# hunting for treasure on an infinite grid

You are hunting for treasure located at some point on an infinite square grid. You have two tools: a pointer, which points toward the treasure; and a shovel, which you can use to dig for it. Here's the catch: both tools are imperfect. The pointer might point toward the treasure or it might be off by up to 60 degrees. And the shovel will break if you try to dig in five different places.

Can you find the treasure?

FINE PRINT:

• The treasure is guaranteed to be at a point of the grid.
• You can use the pointer from any point of the grid.
• If you use the pointer while you are standing on top of the treasure it can point in any direction. Otherwise it will point in a direction within 60 degrees of the direction to the treasure.
• You can only find the treasure by digging it up with the shovel, and you can only use the shovel four times.
• When you say "the pointer can be off by up to 60°", do you mean that there's some static error $-\frac{\pi}{3} \leq \theta _0 \leq \frac{\pi}{3}$ such that no matter where you're located, if the angle from you to the treasure is $\theta$, the pointer will read $\theta + \theta _0$? If so, one can easily locate the treasure by measuring $d\theta$ along some quadrature in the neighbourhood of your present location and continually moving in the direction of increasing $d\theta$.
– COTO
Jun 14 '15 at 21:15
• I'll cover a case of the proof of finding it: Suppose the shovel is neodymium. Then, align the compass so that the error is $0^\circ$, and we are done. $Q.E.D.$ (I'll leave it to you guys to find out the rest of the cases ;)) Jun 14 '15 at 23:59

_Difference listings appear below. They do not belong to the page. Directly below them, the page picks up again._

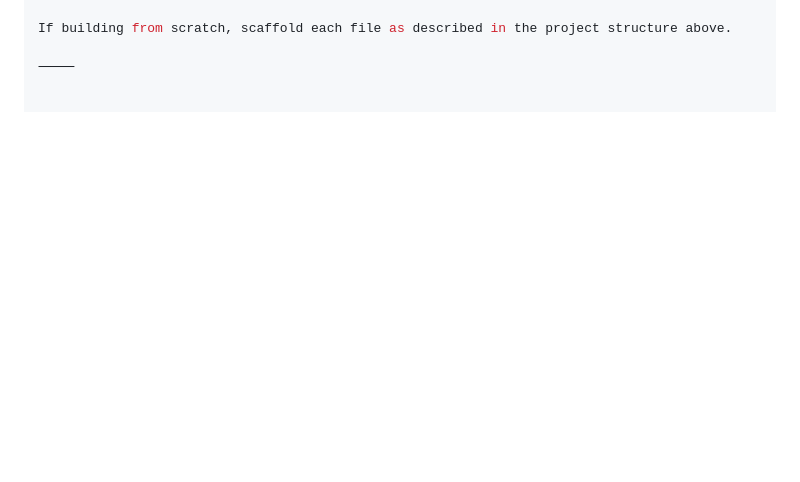
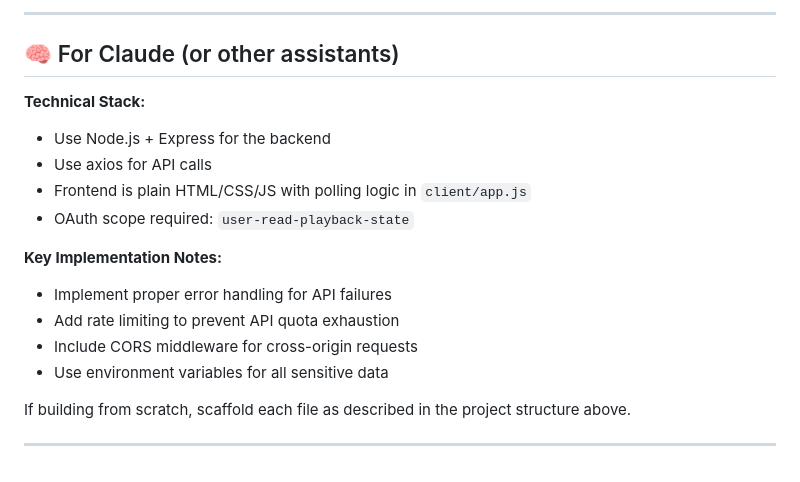
Before and after one commit to kunalsharmalkar/spotify_bot, a Markdown page: README.md, the part around one of its changes. Drawn GitHub-style; blank space fills up the shorter version.

```diff
--- a/README.md
+++ b/README.md
@@ -144,4 +202,19 @@ SPOTIFY_REDIRECT_URI=http://localhost:3000/callback
+---
+
+## 🧠 For Claude (or other assistants)
+
+**Technical Stack:**
+- Use Node.js + Express for the backend
+- Use axios for API calls
+- Frontend is plain HTML/CSS/JS with polling logic in `client/app.js`
+- OAuth scope required: `user-read-playback-state`
+
+**Key Implementation Notes:**
+- Implement proper error handling for API failures
+- Add rate limiting to prevent API quota exhaustion
+- Include CORS middleware for cross-origin requests
+- Use environment variables for all sensitive data
 
 If building from scratch, scaffold each file as described in the project structure above.
 
-⸻
+---
```
Also changed, not shown: other parts of README.md (+91 -33 lines).
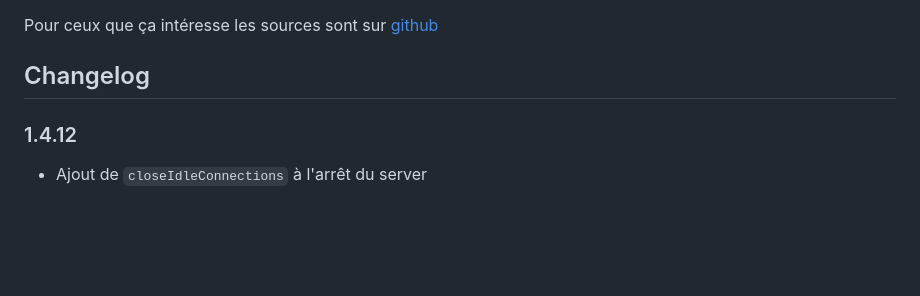
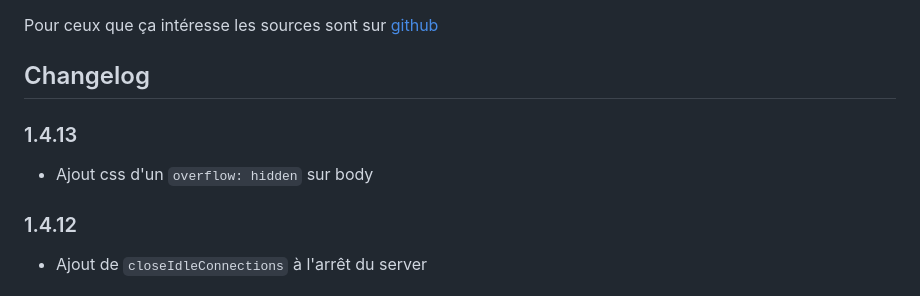
Before and after one commit to sergebesson/filmotheque, a Markdown page: server/stores/flash.md, the part around the change. GitHub-like rendering; blank space fills up the shorter version.

Commit message:
Mise à jour de flash.md

```diff
--- a/server/stores/flash.md
+++ b/server/stores/flash.md
@@ -55,6 +55,10 @@ Si vous avez d'autres idées d'évolution, n'hésitez pas à m'en faire part.
 Pour ceux que ça intéresse les sources sont sur [github](https://github.com/sergebesson/filmotheque)
 
 ## Changelog <a id="Changelog"></a>
+
+### 1.4.13
+
+* Ajout css d'un `overflow: hidden` sur body
 
 ### 1.4.12
 
```
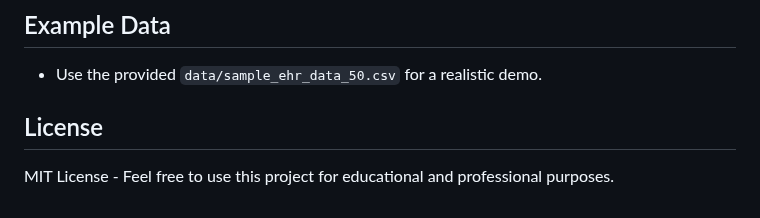
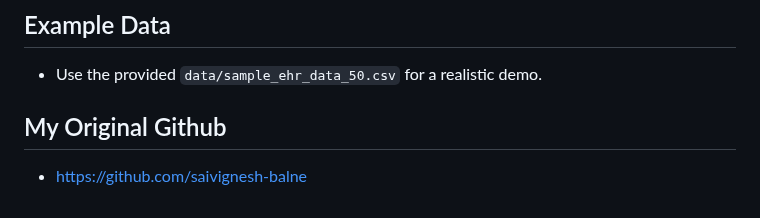
Before and after one commit to SaiVignesh-22311A6698/Techsophy-Coding-Test, a Markdown page: README.md, the part around the change. Rendered like a GitHub page.

```diff
--- a/README.md
+++ b/README.md
@@ -107,7 +107,5 @@ python main.py
 ## Example Data
 
 - Use the provided `data/sample_ehr_data_50.csv` for a realistic demo.
-
-## License
-
-MIT License - Feel free to use this project for educational and professional purposes.
+## My Original Github
+- https://github.com/saivignesh-balne
```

It is

possible

Proof:

Forget where the pointer is telling you the treasure is, look at where it can't be.

For every pointing, there is a 120 degree region (centred opposite the pointing) that the treasure cannot be in. If we travel along the x-axis (back and forth, in increasing steps, so that we will definitely pass the y co-ordinate of the treasure) we will eventually exclude one half of the grid, divided along the line we have walked. Call this procedure a chop

We now chop along the y-axis. Assuming wlog that the treasure is in quadrant 1 (or the boundary line), we now chop increasingly large values of y until we find an upper bound for y. Repeat for x. We have now bounded the treasure on four sides. Walk the points 1 unit from the boundary, excluding them or finding we cannot exclude them until we have a 5x5 square of points.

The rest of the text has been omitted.